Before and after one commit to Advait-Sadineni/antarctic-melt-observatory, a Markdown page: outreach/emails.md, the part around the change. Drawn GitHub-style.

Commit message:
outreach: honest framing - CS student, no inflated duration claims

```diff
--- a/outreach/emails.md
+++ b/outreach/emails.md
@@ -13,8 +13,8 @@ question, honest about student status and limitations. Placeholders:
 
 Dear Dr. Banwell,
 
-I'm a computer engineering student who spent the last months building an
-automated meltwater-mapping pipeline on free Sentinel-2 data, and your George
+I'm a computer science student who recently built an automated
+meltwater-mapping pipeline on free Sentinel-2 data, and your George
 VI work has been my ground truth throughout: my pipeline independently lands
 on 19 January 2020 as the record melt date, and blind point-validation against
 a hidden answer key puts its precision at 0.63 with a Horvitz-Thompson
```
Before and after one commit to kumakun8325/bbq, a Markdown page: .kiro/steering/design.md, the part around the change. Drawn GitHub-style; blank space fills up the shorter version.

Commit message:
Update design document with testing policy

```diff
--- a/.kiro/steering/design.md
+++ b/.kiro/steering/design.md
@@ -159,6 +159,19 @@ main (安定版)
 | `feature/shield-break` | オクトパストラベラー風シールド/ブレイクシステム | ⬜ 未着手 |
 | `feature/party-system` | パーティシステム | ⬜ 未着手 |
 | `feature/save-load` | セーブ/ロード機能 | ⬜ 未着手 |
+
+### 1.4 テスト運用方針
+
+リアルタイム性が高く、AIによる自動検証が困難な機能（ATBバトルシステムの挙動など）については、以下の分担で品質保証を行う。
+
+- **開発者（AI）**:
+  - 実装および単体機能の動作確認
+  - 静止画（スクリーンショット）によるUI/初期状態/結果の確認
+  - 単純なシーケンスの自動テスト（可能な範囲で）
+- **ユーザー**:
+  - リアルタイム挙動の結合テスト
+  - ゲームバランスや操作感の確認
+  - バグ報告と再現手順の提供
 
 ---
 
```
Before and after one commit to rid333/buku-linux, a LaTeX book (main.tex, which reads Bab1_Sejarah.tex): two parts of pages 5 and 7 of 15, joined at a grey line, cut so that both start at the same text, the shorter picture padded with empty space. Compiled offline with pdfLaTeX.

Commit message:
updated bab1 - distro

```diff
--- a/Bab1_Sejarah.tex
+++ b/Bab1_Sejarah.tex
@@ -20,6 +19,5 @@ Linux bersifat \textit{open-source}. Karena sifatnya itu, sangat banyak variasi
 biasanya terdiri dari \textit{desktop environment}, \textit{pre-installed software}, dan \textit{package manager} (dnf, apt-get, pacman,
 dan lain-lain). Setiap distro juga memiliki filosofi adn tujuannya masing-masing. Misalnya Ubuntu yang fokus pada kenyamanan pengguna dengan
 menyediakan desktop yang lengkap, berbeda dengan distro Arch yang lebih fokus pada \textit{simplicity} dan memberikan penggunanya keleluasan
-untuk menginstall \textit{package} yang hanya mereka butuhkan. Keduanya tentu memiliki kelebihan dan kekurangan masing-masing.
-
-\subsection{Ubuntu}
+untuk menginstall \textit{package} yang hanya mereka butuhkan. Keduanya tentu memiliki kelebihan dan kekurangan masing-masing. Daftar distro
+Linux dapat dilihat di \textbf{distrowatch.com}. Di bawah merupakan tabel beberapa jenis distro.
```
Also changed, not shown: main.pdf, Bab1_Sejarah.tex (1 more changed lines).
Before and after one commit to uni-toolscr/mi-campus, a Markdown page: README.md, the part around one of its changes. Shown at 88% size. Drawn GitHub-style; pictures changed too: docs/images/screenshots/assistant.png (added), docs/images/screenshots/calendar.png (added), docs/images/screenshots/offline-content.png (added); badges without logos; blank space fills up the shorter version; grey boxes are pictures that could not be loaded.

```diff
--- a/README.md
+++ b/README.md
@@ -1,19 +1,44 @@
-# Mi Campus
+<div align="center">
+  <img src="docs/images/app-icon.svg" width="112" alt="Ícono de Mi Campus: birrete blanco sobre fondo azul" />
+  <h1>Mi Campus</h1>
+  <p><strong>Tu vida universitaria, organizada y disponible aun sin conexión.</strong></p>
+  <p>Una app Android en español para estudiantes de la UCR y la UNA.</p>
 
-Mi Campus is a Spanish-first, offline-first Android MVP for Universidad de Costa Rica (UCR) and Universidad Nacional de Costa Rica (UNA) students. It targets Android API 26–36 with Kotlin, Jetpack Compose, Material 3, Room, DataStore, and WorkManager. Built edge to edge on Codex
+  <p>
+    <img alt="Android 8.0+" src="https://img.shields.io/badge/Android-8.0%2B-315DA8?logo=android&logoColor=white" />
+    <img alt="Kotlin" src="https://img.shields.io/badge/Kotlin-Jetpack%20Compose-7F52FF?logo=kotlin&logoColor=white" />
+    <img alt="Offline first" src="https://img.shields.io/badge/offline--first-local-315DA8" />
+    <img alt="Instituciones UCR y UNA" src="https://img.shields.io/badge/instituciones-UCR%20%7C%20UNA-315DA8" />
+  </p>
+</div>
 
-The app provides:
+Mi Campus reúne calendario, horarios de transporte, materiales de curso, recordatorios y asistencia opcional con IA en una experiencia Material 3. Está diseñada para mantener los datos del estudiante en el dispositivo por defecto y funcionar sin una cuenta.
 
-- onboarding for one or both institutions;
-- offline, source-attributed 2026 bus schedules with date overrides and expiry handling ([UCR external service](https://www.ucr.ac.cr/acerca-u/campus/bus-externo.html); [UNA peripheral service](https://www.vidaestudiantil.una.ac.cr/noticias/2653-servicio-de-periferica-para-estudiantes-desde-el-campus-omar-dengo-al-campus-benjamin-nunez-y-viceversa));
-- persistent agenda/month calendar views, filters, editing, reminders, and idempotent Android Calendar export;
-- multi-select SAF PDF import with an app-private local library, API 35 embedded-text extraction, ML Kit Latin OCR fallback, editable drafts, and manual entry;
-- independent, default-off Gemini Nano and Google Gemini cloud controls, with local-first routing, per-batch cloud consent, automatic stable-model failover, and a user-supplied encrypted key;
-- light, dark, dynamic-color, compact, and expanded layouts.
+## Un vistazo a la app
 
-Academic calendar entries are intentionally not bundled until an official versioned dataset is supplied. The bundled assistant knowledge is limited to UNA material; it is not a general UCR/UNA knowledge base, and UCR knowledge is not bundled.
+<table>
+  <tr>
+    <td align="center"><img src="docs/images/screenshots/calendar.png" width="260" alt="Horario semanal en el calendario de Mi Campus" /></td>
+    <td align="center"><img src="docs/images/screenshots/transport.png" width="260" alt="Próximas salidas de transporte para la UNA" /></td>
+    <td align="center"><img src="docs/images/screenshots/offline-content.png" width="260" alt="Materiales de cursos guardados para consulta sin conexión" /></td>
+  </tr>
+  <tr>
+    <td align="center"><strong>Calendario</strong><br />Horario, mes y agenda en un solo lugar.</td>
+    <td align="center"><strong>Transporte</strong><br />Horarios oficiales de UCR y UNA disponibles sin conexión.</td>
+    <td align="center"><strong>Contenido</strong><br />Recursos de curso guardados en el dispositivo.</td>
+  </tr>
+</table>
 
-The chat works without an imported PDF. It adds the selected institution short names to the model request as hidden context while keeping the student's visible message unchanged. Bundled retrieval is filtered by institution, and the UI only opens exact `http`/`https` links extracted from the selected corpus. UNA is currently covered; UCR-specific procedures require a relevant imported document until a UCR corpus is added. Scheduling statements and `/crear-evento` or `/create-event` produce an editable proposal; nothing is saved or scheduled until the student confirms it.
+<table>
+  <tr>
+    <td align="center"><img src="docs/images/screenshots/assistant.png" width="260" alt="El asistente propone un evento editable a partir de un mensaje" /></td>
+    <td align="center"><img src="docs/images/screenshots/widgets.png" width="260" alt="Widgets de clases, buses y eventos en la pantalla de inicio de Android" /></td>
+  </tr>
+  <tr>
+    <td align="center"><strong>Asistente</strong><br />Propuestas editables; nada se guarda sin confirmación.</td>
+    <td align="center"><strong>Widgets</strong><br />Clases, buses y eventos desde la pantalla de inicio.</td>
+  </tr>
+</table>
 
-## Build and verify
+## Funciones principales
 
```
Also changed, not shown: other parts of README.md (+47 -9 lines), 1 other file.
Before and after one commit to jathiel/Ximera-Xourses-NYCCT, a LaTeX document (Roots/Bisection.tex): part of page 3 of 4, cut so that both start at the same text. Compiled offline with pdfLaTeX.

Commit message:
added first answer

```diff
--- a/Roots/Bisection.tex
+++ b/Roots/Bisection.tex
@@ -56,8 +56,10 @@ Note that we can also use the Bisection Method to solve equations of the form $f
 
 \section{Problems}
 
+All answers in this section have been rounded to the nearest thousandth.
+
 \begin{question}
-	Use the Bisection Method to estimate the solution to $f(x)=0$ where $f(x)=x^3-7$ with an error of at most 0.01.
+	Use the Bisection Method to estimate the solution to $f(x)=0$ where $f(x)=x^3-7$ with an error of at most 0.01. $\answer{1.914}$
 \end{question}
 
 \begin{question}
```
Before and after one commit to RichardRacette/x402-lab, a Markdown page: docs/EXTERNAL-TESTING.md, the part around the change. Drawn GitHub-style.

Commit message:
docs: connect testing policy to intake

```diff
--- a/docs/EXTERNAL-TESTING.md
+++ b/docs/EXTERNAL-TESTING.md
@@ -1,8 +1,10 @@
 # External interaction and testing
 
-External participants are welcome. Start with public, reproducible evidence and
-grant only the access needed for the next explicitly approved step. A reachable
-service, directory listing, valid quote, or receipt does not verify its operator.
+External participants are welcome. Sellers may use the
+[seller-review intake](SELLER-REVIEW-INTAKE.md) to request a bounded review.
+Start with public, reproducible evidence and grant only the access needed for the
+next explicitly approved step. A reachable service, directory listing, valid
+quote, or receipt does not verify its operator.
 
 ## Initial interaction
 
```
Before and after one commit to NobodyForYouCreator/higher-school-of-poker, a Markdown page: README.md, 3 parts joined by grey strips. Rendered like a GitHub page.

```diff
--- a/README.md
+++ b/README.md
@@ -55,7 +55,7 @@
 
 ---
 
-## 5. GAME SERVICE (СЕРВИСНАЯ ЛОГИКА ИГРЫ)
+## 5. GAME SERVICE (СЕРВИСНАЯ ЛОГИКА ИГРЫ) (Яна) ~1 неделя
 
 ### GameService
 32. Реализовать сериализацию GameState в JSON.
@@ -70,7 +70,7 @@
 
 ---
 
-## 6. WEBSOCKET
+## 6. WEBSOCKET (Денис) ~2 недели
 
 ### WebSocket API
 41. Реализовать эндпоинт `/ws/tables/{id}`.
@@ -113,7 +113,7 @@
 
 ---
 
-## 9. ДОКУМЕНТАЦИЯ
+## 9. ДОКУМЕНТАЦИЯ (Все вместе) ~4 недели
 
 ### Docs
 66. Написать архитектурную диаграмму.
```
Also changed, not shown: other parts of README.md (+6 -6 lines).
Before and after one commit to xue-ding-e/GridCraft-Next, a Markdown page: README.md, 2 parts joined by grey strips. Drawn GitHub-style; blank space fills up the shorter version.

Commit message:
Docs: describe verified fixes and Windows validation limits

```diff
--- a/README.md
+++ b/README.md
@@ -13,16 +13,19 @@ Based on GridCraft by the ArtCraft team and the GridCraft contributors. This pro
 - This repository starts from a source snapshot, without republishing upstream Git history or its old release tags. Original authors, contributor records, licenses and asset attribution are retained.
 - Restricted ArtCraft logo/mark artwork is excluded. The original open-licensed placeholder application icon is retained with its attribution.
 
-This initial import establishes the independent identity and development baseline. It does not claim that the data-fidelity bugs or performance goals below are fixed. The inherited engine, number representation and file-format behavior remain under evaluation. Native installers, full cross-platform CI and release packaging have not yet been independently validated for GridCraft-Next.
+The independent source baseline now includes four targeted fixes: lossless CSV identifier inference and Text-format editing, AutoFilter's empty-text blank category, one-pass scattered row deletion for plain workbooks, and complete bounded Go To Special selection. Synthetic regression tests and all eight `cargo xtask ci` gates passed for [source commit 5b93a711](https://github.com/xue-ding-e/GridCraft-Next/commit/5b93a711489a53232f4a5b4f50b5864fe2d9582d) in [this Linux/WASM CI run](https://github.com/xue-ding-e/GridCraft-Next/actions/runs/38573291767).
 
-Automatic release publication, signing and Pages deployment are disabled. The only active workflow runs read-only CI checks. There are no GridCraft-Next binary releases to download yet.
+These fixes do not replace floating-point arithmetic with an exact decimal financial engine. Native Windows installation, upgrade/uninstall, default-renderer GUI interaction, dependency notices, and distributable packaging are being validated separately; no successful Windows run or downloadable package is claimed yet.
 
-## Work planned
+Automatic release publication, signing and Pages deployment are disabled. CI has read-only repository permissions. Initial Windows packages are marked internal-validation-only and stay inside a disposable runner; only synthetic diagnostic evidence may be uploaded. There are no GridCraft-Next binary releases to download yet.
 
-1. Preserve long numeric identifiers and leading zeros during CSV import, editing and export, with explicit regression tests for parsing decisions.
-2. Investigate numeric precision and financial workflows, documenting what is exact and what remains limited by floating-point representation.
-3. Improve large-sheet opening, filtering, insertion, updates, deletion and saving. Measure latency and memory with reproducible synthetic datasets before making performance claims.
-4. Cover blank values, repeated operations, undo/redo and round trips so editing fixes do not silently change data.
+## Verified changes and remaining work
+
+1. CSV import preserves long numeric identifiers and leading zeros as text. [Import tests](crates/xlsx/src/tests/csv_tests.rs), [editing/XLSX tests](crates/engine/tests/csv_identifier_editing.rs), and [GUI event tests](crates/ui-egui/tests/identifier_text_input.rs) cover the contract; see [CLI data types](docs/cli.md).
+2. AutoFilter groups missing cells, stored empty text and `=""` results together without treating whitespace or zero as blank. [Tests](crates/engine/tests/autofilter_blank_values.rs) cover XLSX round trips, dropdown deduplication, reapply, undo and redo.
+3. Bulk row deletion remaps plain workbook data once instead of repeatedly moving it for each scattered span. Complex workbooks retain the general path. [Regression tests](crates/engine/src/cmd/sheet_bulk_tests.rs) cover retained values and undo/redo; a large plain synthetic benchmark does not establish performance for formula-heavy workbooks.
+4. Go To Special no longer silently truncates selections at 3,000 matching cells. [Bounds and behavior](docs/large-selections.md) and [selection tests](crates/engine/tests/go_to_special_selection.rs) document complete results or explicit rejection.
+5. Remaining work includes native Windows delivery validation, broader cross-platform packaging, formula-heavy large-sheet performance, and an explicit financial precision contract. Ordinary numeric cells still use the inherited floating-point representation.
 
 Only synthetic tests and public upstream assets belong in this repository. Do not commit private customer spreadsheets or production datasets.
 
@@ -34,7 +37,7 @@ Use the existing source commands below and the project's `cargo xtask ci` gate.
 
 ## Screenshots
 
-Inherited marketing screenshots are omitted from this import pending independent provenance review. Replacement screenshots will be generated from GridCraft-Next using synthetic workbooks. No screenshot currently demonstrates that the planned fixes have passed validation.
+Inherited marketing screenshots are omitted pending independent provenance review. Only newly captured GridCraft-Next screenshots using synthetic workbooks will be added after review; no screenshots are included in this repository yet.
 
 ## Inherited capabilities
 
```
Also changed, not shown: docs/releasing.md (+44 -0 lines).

Your goal ::
Looking at the data above, show all lines where the word "design" occurs.

Finished task ::
Before and after one commit to kumakun8325/bbq, a Markdown page: .kiro/steering/design.md, the part around the change. Drawn GitHub-style; blank space fills up the shorter version.
Update design document with testing policy
--- a/.kiro/steering/design.md
+++ b/.kiro/steering/design.md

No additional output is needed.